• WHAT YOU WILL DO
Counting every line in the records below that holds "conn", give the total and add nothing.

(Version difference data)
* * *
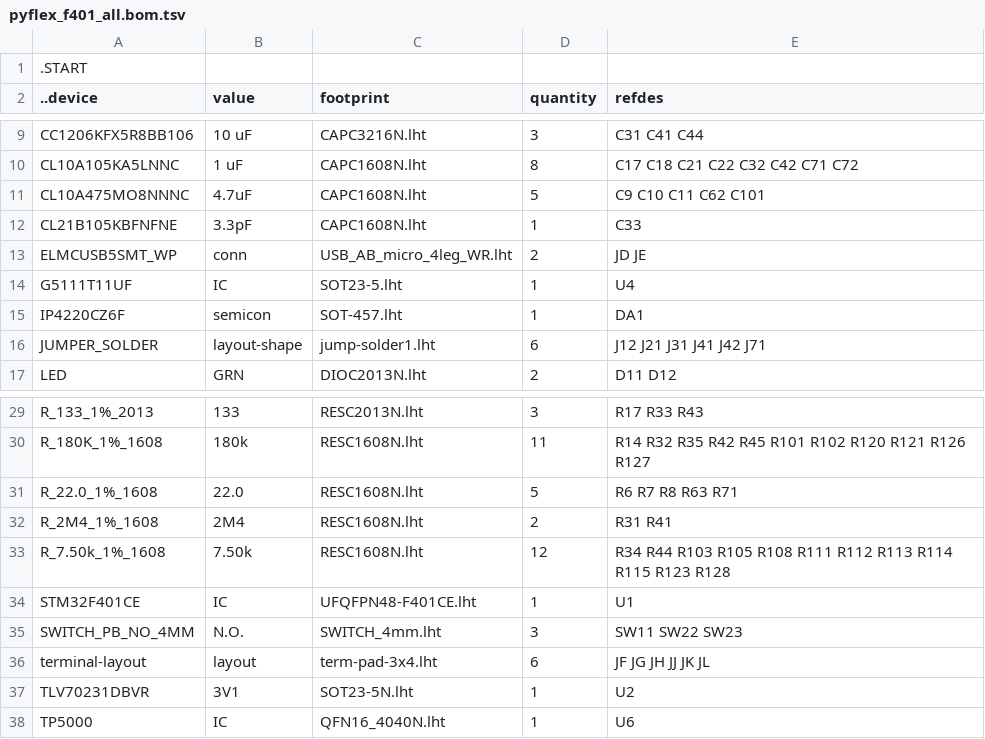
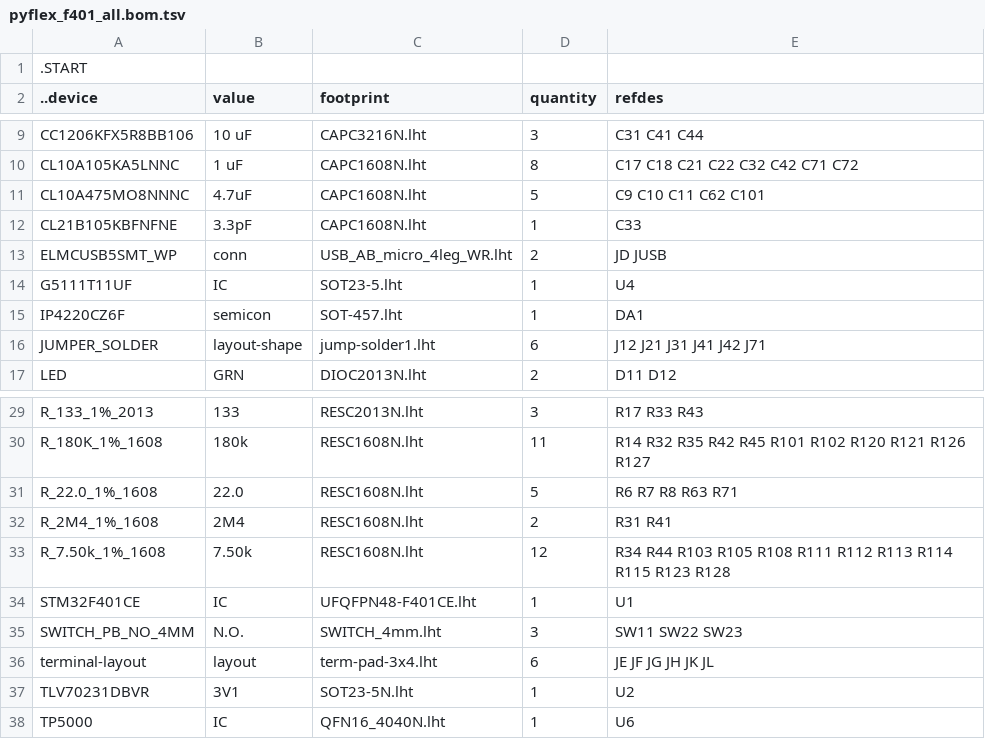
Before and after one commit to kanzure/culture_shock, a TSV file: hardware_schematics_layouts/pyflex_f401_all.bom.tsv, drawn as a sheet; only a part is shown, gaps mark what is left out.

Commit message:
PYFLEX_F401 platform definition related: pyflex_f401.sch mpconfigboard.h pins.csv.

```diff
--- a/hardware_schematics_layouts/pyflex_f401_all.bom.tsv
+++ b/hardware_schematics_layouts/pyflex_f401_all.bom.tsv
@@ -12,3 +12,3 @@ CL10A475MO8NNNC	4.7uF	CAPC1608N.lht	5	C9 C10 C11 C62 C101
 CL21B105KBFNFNE	3.3pF	CAPC1608N.lht	1	C33
-ELMCUSB5SMT_WP	conn	USB_AB_micro_4leg_WR.lht	2	JD JE
+ELMCUSB5SMT_WP	conn	USB_AB_micro_4leg_WR.lht	2	JD JUSB
 G5111T11UF	IC	SOT23-5.lht	1	U4
@@ -35,3 +35,3 @@ STM32F401CE	IC	UFQFPN48-F401CE.lht	1	U1
 SWITCH_PB_NO_4MM	N.O.	SWITCH_4mm.lht	3	SW11 SW22 SW23
-terminal-layout	layout	term-pad-3x4.lht	6	JF JG JH JJ JK JL
+terminal-layout	layout	term-pad-3x4.lht	6	JE JF JG JH JK JL
 TLV70231DBVR	3V1	SOT23-5N.lht	1	U2
```
Also changed, not shown: 2 other files.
* * *
• RESPONSE
2